Every record must be restated exactly as written.

___ GIVEN ENTRIES ___

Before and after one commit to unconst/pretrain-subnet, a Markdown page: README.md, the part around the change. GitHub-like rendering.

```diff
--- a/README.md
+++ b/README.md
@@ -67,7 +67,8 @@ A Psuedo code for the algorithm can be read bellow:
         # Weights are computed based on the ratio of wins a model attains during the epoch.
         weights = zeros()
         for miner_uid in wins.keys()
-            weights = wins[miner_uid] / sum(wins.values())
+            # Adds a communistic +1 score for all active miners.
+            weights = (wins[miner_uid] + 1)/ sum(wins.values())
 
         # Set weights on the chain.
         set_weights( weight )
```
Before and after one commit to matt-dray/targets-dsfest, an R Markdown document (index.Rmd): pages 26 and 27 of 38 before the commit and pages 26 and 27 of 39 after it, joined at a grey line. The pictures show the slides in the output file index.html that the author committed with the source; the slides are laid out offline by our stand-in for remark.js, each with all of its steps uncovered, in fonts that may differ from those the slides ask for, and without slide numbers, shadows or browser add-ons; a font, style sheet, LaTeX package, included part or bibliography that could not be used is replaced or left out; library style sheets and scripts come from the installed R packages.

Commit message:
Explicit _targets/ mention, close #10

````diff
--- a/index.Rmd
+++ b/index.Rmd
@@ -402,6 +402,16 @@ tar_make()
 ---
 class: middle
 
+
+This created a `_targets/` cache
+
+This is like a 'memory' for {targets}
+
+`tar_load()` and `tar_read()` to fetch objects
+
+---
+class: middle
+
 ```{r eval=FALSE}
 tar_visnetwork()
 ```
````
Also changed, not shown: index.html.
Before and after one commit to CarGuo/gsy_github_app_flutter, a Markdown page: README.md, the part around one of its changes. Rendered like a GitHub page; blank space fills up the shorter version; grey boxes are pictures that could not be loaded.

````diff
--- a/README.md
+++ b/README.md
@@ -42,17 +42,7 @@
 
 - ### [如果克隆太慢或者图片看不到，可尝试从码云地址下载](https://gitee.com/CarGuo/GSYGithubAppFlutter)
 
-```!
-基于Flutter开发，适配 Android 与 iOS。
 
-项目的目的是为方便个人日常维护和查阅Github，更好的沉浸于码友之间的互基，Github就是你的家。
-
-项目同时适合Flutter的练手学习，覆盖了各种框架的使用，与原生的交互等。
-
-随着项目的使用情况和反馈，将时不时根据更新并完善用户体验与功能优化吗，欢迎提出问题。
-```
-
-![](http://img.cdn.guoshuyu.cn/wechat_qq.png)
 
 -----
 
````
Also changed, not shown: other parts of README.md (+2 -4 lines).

___

## [EXERCISE ANSWER]
Before and after one commit to unconst/pretrain-subnet, a Markdown page: README.md, the part around the change. GitHub-like rendering.

```diff
--- a/README.md
+++ b/README.md
@@ -67,7 +67,8 @@ A Psuedo code for the algorithm can be read bellow:
         # Weights are computed based on the ratio of wins a model attains during the epoch.
         weights = zeros()
         for miner_uid in wins.keys()
-            weights = wins[miner_uid] / sum(wins.values())
+            # Adds a communistic +1 score for all active miners.
+            weights = (wins[miner_uid] + 1)/ sum(wins.values())
 
         # Set weights on the chain.
         set_weights( weight )
```
Before and after one commit to matt-dray/targets-dsfest, an R Markdown document (index.Rmd): pages 26 and 27 of 38 before the commit and pages 26 and 27 of 39 after it, joined at a grey line. The pictures show the slides in the output file index.html that the author committed with the source; the slides are laid out offline by our stand-in for remark.js, each with all of its steps uncovered, in fonts that may differ from those the slides ask for, and without slide numbers, shadows or browser add-ons; a font, style sheet, LaTeX package, included part or bibliography that could not be used is replaced or left out; library style sheets and scripts come from the installed R packages.

Commit message:
Explicit _targets/ mention, close #10

````diff
--- a/index.Rmd
+++ b/index.Rmd
@@ -402,6 +402,16 @@ tar_make()
 ---
 class: middle
 
+
+This created a `_targets/` cache
+
+This is like a 'memory' for {targets}
+
+`tar_load()` and `tar_read()` to fetch objects
+
+---
+class: middle
+
 ```{r eval=FALSE}
 tar_visnetwork()
 ```
````
Also changed, not shown: index.html.
Before and after one commit to CarGuo/gsy_github_app_flutter, a Markdown page: README.md, the part around one of its changes. Rendered like a GitHub page; blank space fills up the shorter version; grey boxes are pictures that could not be loaded.

````diff
--- a/README.md
+++ b/README.md
@@ -42,17 +42,7 @@
 
 - ### [如果克隆太慢或者图片看不到，可尝试从码云地址下载](https://gitee.com/CarGuo/GSYGithubAppFlutter)
 
-```!
-基于Flutter开发，适配 Android 与 iOS。
 
-项目的目的是为方便个人日常维护和查阅Github，更好的沉浸于码友之间的互基，Github就是你的家。
-
-项目同时适合Flutter的练手学习，覆盖了各种框架的使用，与原生的交互等。
-
-随着项目的使用情况和反馈，将时不时根据更新并完善用户体验与功能优化吗，欢迎提出问题。
-```
-
-![](http://img.cdn.guoshuyu.cn/wechat_qq.png)
 
 -----
 
````
Also changed, not shown: other parts of README.md (+2 -4 lines).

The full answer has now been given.